“You have to take a personal interest in making your community beautiful,” says Kaitlyn Done. “You need to take the initiative and say, ‘This is what’s going on in my community – and this is what I want to change.’”
Kaitlyn knows firsthand the satisfaction that comes when you seize an opportunity to lead – and the ways a community benefits when a positive vision is transformed into action.
The 19-year-old Spelman College sophomore was awarded an Aspen Young Leaders Fellowship for 2018-19, joining the first cohort of youth from the Delta region of Mississippi and Arkansas to be part of the program.
Over the course of their 10-month fellowship, Kaitlyn and her colleagues learned that the power to affect change in their communities lies within themselves – in understanding their passions, developing and testing ideas, and learning how to bring them to life as emerging leaders.
That’s the goal of the fellowship, which the Aspen Institute designed as a place-based initiative co-created with local communities to develop purpose-driven leaders.
The program works with young adults ages 18-22 in Coahoma County, Mississippi, Phillips County, Arkansas and surrounding areas of the Delta. Aspen cohorts reflect the demographic makeup of the youth most marginalized from opportunity.
In the Delta, most fellows are Black and some are Latinx. Many are college bound or enrolled in vocational programs. Aspen also encourages applicants who are not in school or the workforce but have demonstrated the talent and potential to lead.
“We’re working with youth who have been distanced from opportunity,” says John Dugan, executive director of youth leadership programs with the Aspen Institute. “When I see the Delta, I see all of this rich talent, all of this entrepreneurial spirit, compassion for people, but it's often untapped.”
Aspen worked intentionally with community leaders and youth to design a program addressing the unique challenges facing young people in the Delta. The region is one of the country’s most impoverished and race has historically been a major barrier to opportunity.
“We didn't want to be part of the history of the Delta of outsiders coming in and bringing solutions and retrofitting them to perceived problems,” says John. “We wanted to co-create a solution and co-create opportunity for young people in the Delta.”
The Walton Family Foundation supports Aspen’s Delta fellowship program as part of our work to improve quality of life in the region. It reflects our core value of being rooted in the communities we serve – and our belief that those closest to the challenge are closest to the solution. For almost 30 years, the foundation has invested in education and youth development in the Delta.
One of the messages the Aspen Institute took to heart in its brainstorming with Delta leaders: the region’s young people needed support beyond completion of a one-year fellowship.
The result? The fellowship program now extends over five years. Fellows take one year of intensive training, which includes a paid internship, and then receive four years of additional targeted support and mentoring to help them complete college degrees, prepare resumes, find jobs and achieve life goals.
“Aspen wanted this to be a grassroots program that helped students learn the needs that exist in their communities,” says Karen Woods-Done, Kaitlyn’s mother, and director of student engagement at Coahoma Community College. “The support they are receiving will be life transformational for these students.”
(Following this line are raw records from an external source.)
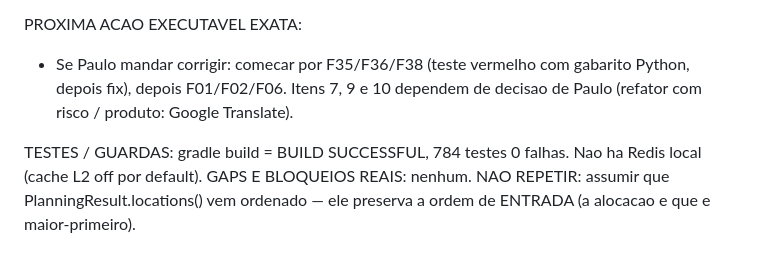
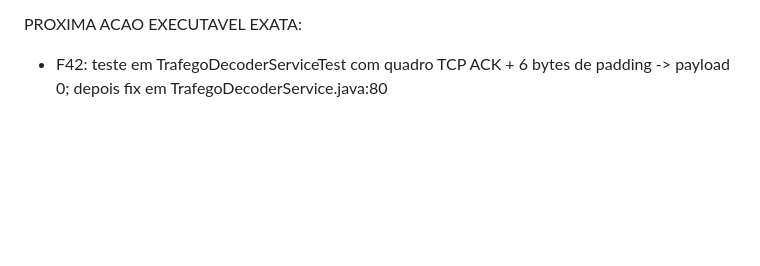
Before and after one commit to carmipa/framework-net-java-quarkus, a Markdown page: .claude/CONTINUIDADE-TRABALHO.md, the part around one of its changes. Rendered like a GitHub page; blank space fills up the shorter version.

Commit message:
docs(continuidade): fila da correcao da auditoria
Co-Authored-By: Claude Opus 5.5 (1M context) <noreply@anthropic.com>

```diff
--- a/.claude/CONTINUIDADE-TRABALHO.md
+++ b/.claude/CONTINUIDADE-TRABALHO.md
@@ -49,7 +60,3 @@ AUDITORIA COMPLETA 2026-09-24 (HEAD 60678fa, 865 testes verdes, somente leitura)
 
 PROXIMA ACAO EXECUTAVEL EXATA:
-- Se Paulo mandar corrigir: comecar por F35/F36/F38 (teste vermelho com gabarito Python, depois fix), depois F01/F02/F06. Itens 7, 9 e 10 dependem de decisao de Paulo (refator com risco / produto: Google Translate).
-
-TESTES / GUARDAS: gradle build = BUILD SUCCESSFUL, 784 testes 0 falhas. Nao ha Redis local (cache L2 off por default).
-GAPS E BLOQUEIOS REAIS: nenhum.
-NAO REPETIR: assumir que PlanningResult.locations() vem ordenado — ele preserva a ordem de ENTRADA (a alocacao e que e maior-primeiro).
+- F42: teste em TrafegoDecoderServiceTest com quadro TCP ACK + 6 bytes de padding -> payload 0; depois fix em TrafegoDecoderService.java:80
```
Also changed, not shown: other parts of .claude/CONTINUIDADE-TRABALHO.md (+17 -6 lines).
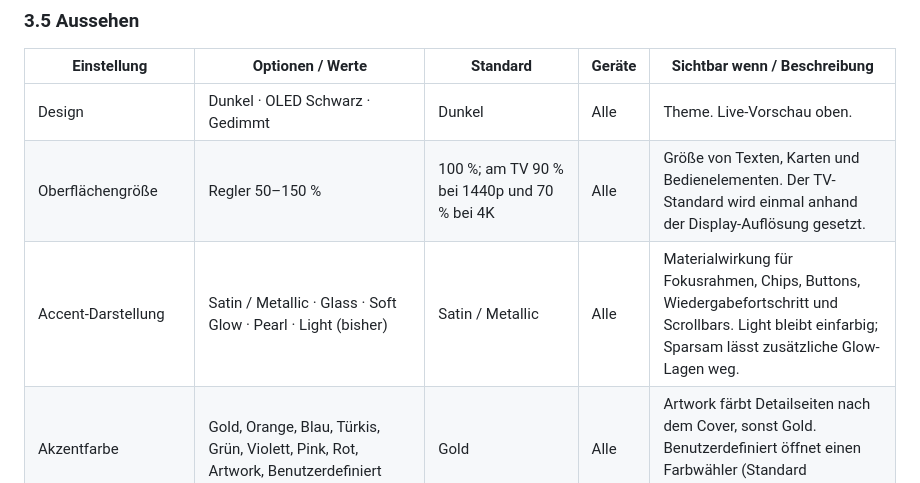
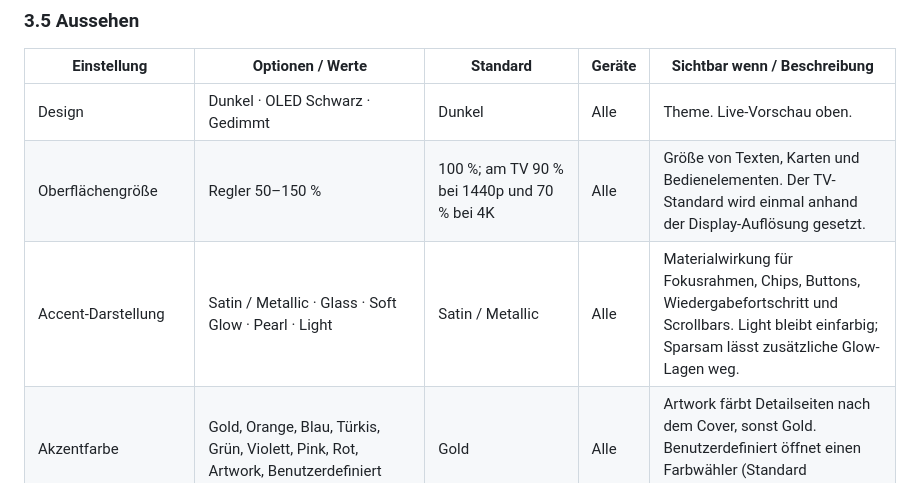
Before and after one commit to seinist/ambient-tv, a Markdown page: docs/DOCUMENTATION.de.md, the part around the change. Drawn GitHub-style.

Commit message:
Remove legacy suffix from Light accent style (docs/DOCUMENTATION.de.md)

```diff
--- a/docs/DOCUMENTATION.de.md
+++ b/docs/DOCUMENTATION.de.md
@@ -145,7 +145,7 @@ Beim Ändern von Filtern, Sortierung oder Ansicht bleibt der Fokus auf dem bearb
 | --- | --- | --- | --- | --- |
 | Design | Dunkel · OLED Schwarz · Gedimmt | Dunkel | Alle | Theme. Live-Vorschau oben. |
 | Oberflächengröße | Regler 50–150 % | 100 %; am TV 90 % bei 1440p und 70 % bei 4K | Alle | Größe von Texten, Karten und Bedienelementen. Der TV-Standard wird einmal anhand der Display-Auflösung gesetzt. |
-| Accent-Darstellung | Satin / Metallic · Glass · Soft Glow · Pearl · Light (bisher) | Satin / Metallic | Alle | Materialwirkung für Fokusrahmen, Chips, Buttons, Wiedergabefortschritt und Scrollbars. Light bleibt einfarbig; Sparsam lässt zusätzliche Glow-Lagen weg. |
+| Accent-Darstellung | Satin / Metallic · Glass · Soft Glow · Pearl · Light | Satin / Metallic | Alle | Materialwirkung für Fokusrahmen, Chips, Buttons, Wiedergabefortschritt und Scrollbars. Light bleibt einfarbig; Sparsam lässt zusätzliche Glow-Lagen weg. |
 | Akzentfarbe | Gold, Orange, Blau, Türkis, Grün, Violett, Pink, Rot, Artwork, Benutzerdefiniert | Gold | Alle | Artwork färbt Detailseiten nach dem Cover, sonst Gold. Benutzerdefiniert öffnet einen Farbwähler (Standard `#E5A00D`). |
 | Eigene Wiedergabefarbe | An / Aus | Aus | Alle | Zweite Farbe für Wiedergabestatus und Fortschritt. |
 | Haupt- und Wiedergabefarbe tauschen | Aktion | — | Alle | Sichtbar mit eigener Wiedergabefarbe. |
```
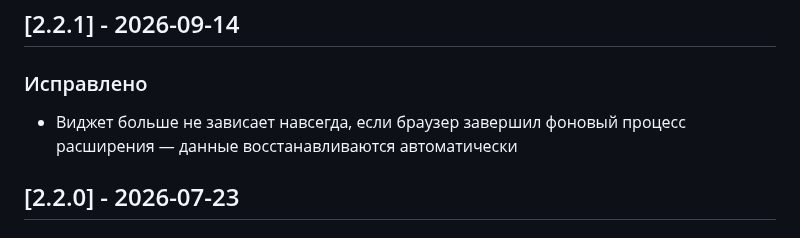
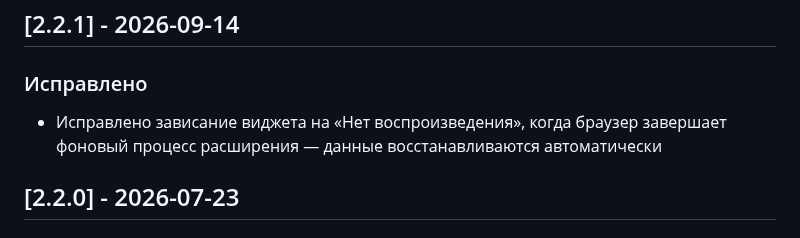
Before and after one commit to Stepanchikkk/music-widget-obs, a Markdown page: CHANGELOG.md, the part around the change. Drawn GitHub-style.

Commit message:
docs: changelog entry style

```diff
--- a/CHANGELOG.md
+++ b/CHANGELOG.md
@@ -3,7 +3,7 @@
 ## [2.2.1] - 2026-09-14
 
 ### Исправлено
-- Виджет больше не зависает навсегда, если браузер завершил фоновый процесс расширения — данные восстанавливаются автоматически
+- Исправлено зависание виджета на «Нет воспроизведения», когда браузер завершает фоновый процесс расширения — данные восстанавливаются автоматически
 
 ## [2.2.0] - 2026-07-23
 
```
For Kaitlyn, the fellowship was a once-in-a-lifetime opportunity. She and the other members of her cohort completed 150 hours of seminars, studying the works of Black authors like James Baldwin and philosophers ranging from Aristotle to Machiavelli. The fellowship included a road trip to New Orleans, where they met with community activists and artists, as well as New Orleans Mayor LaToya Cantrell.
In addition, Aspen fellows have access to virtual tutoring and receive monthly coaching and social-emotional support to address any personal challenges they are facing.
“We're helping them identify their own philosophy of leadership and the type of impact they want to have on their community,” says Ana Rossetti, deputy director of the fellowship program. “And then we're building skills on how to work effectively in teams and manage projects.”
Kaitlyn’s cohort culminated with the production of a cultural event that featured paintings, drawings, comedy, spoken word, drama and music created and performed by Delta youth. The event also included a voter registration drive.
“I have never before had someone say to me, ‘You’re in charge. It’s your project. It’s what you want it to be,'” says Kaitlyn, a graduate of Lake Cormorant High School. “I felt very empowered by that.”
The Delta fellows wanted to break down barriers between Black and white residents of the Delta, to celebrate unheard voices and elevate positive messages about the region’s vibrant culture.
“We wanted to raise up young people who are not in government or leadership positions, but who also deserve to have a say in making their community beautiful,” Kaitlyn says. “We wanted to inspire them to channel their energy and emotion, to show that we love our community for what it is and what we want it to be.”
The event was held at the New Roxy Theater in Clarksdale’s New World District, which during segregation was the main commercial and cultural street for the city’s Black residents.
“One of the most beautiful things about that event was the diversity of the audience. It wasn’t just a Black audience,” says Karen.
“There is still very much a racial divide in the Delta, but this event brought in people from all backgrounds. These young people worked hard to break down racial barriers and showcase the talent that exists in our community.”